SARK's Self-Help Books Are Like Reading Through Your Big Sister's Raw, Real, Affirming Diaries
Her name is Susan Ariel Rainbow Kennedy, better known as the author SARK, and her self-help books are like none you’ve ever read before, guaranteed. Handwritten in primary-colored text, filled with doodles and watercolors and photographs, SARK’s books are like a sexy, serious version of Amelia’s Notebook, written for adult women. But don’t let the casual, playful format fool you: SARK’s books are designed to help you get your sh*t together, in a big way.
SARK has been publishing since the 1990s — she wrote her very first book at 10-years-old — and almost half of her 17 books are national bestsellers. That includes Succulent Wild Woman, the book that pulled me onto the SARK bandwagon in the first place. With four dancing stick figures and a sprinkling of watercolor hearts oozing across the cover, the cover of Succulent Wild Woman makes it look more like one of those spiral-bound community-sourced cookbooks your grandmother’s sewing circle used to put together than a self-help book filled with sex, drugs, elite island excursions, and a whole lotta healing.
With chapters like "The Importance of Being Crabby," "Erotic Robots," and "Adventuring without Money," Succulent Wild Woman is filled with recommendations to take more naps, eat mangos naked, practice extravagant lounging, become a committed vibrator user, and so much more. SARK describes her mother’s talent for hypnotizing chickens. She shares her insatiable passion for island life. She explains that she is so enthrall with traveling alone that once, while on train to Paris with a man, she asked him to leave just so she could take on the City of Lights solo. (He didn’t take it so well.)
But despite the bright colors, playful illustrations, and — yeah, deliciously succulent — advice and anecdotes, SARK’s books share a personal history that the author has spent a lifetime learning to heal. "I am a survivor of sibling incest, physical abuse, rape, and am an 'almost alcoholic,'" she writes in Succulent Wild Woman. "I’ve taken most 'recreational' drugs and been on welfare. I’ve attempted suicide. I’ve binged on food and explored my codependency. I’m moderately neurotic and am currently examining my narcissistic structure. I have tendencies to be depressed, worry, and see things negatively."
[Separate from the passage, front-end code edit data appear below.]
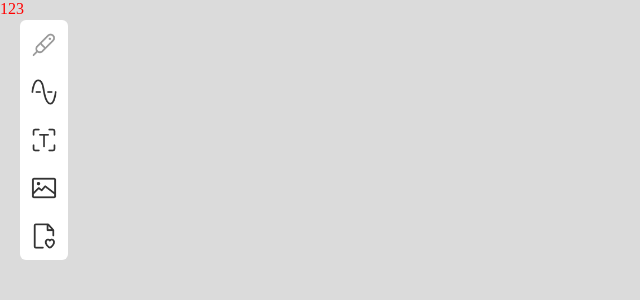
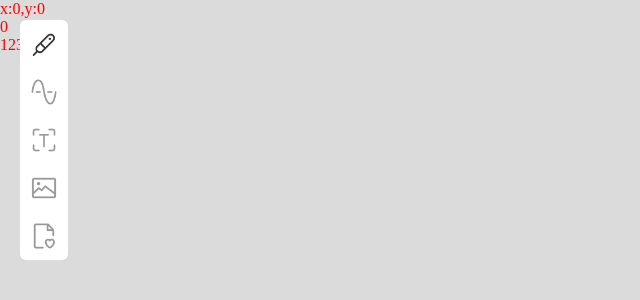
Before and after one commit to Sunshop/fast-board, a Vue app in the folder project-vue/: page /#/ in a window 1280 px wide. Shown: the top 300 px of the page, without its empty margins (0-640 px from the left). Built offline with nearby package versions, Linux system fonts and the light colour scheme.

Commit message:
添加 store

```diff
--- a/project-vue/src/components/toolbar/Toolbar.vue
+++ b/project-vue/src/components/toolbar/Toolbar.vue
@@ -6,10 +6,11 @@
 			:key="index"
 			@mouseenter="() => enter(item)"
 			@mouseleave="() => leave(item)"
+			@click="() => select(item)"
 		>
 			<div class="toolbar-item-icon">
-				<img v-show="item.type == curMenuMain || item.type == curMenuHover" :src="item.icon" />
-				<img v-show="item.type != curMenuMain || item.type == curMenuHover" :src="item.actIcon" />
+				<img v-show="item.type != curMenuMain && item.type != curMenuHover" :src="item.icon" />
+				<img v-show="item.type == curMenuMain || item.type == curMenuHover" :src="item.actIcon" />
 			</div>
 		</div>
 	</div>
@@ -64,6 +65,10 @@ export default {
 		leave() {
 			this.curMenuHover = '';
 		},
+
+		select(item) {
+			this.curMenuMain = item.type;
+		},
 	},
 };
 </script>
--- a/project-vue/src/main.js
+++ b/project-vue/src/main.js
@@ -4,10 +4,12 @@ import 'element-plus/dist/index.css';
 import './assets/style/base.css';
 import App from './App.vue';
 import router from './routes/index';
+import store from './store/index';
 
 const app = createApp(App);
 
 app.use(router);
+app.use(store);
 app.use(ElementPlus);
 
 app.mount('#app');
--- a/project-vue/src/pages/Home.vue
+++ b/project-vue/src/pages/Home.vue
@@ -1,5 +1,7 @@
 <template>
-	<div class="container">123</div>
+	<div class="container">x:0,y:0</div>
+	<div class="container">{{ count }}</div>
+	<div class="container" @click="change">12312312</div>
 	<Toolbar />
 </template>
 
@@ -13,6 +15,16 @@ export default {
 	created() {
 		// console.log(123);
 	},
+	computed: {
+		count() {
+			return this.$store.state.status.count;
+		},
+	},
+	methods: {
+		change() {
+			this.$store.commit('increment', 10);
+		},
+	},
 };
 </script>
 
--- /dev/null
+++ b/project-vue/src/store/index.js
@@ -0,0 +1,10 @@
+import { createStore } from 'vuex';
+import { status } from './status';
+
+const store = createStore({
+	modules: {
+		status,
+	},
+});
+
+export default store;
--- /dev/null
+++ b/project-vue/src/store/status.js
@@ -0,0 +1,21 @@
+/**
+ * 当前画笔的状态
+ */
+const status = {
+	state: () => ({
+		count: 0,
+	}),
+	mutations: {
+		increment(state, num) {
+			state.count += num;
+		},
+	},
+
+	getters: {
+		doubleCount(state) {
+			return state.count * 2;
+		},
+	},
+};
+
+export { status };
```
Through a combination of travel, therapy, introspection, and art, SARK managed to transcend that early abuse and the self-destruction it inspired. Admitting that she still works on overcoming her inner (and sometimes, outer) "angry victim," SARK shares a list of her favorite healing places: the ocean, the woods, gardens, tops of hills, the bathtub; offers a collection of ways to forgive; highlights the ways women have been socialized into unhealthy relationships with money and earning money; offers advice on how to form abundance-driven money mindsets instead; and encourages women to explore "radical self-acceptance" — of their bodies, minds, emotions, desires, sexuality, and more. She makes self-help, very often, feel like play — the kind of play that’ll change your life and heal your soul.
Succulent Wild Woman directs readers to SARK’s other work — in particular, her book Inspiration Sandwich, which shares more of her personal history alongside 43 different SARK-approved ways to awaken your creative self. In it, she reminds readers not to underestimate the power of having a diverse community of authentic people by your side. She encourages readers to keep an eye out for “magical moments” — those tiny, everyday occurrences that could turn your whole mood around if you just paid close enough attention. She invites you to read the book, as she does all her books, forwards, backwards, inside-out, at-random, and — if you’re so inclined — to eat it. (I’d echo all but the latter.)
The freedom with which SARK creates her work is contagious — because she is so free, wild, and authentic with you, she opens the door for you to be free, wild, and authentic with yourself. Unlike typical self-help books, with their data and their formulaic approach to self-healing, SARK leads by example: rather than telling you how to heal from an academically-approved distance, she’s extending a hand and inviting you along for a ride. Reading SARK is like reading the diary of that big sister who came of age just before you did: it’s real, raw, a little fun and flirty, and will make you feel a whole lot less alone, no matter what you might be going through. And it just might inspire you to breakout some watercolors, too.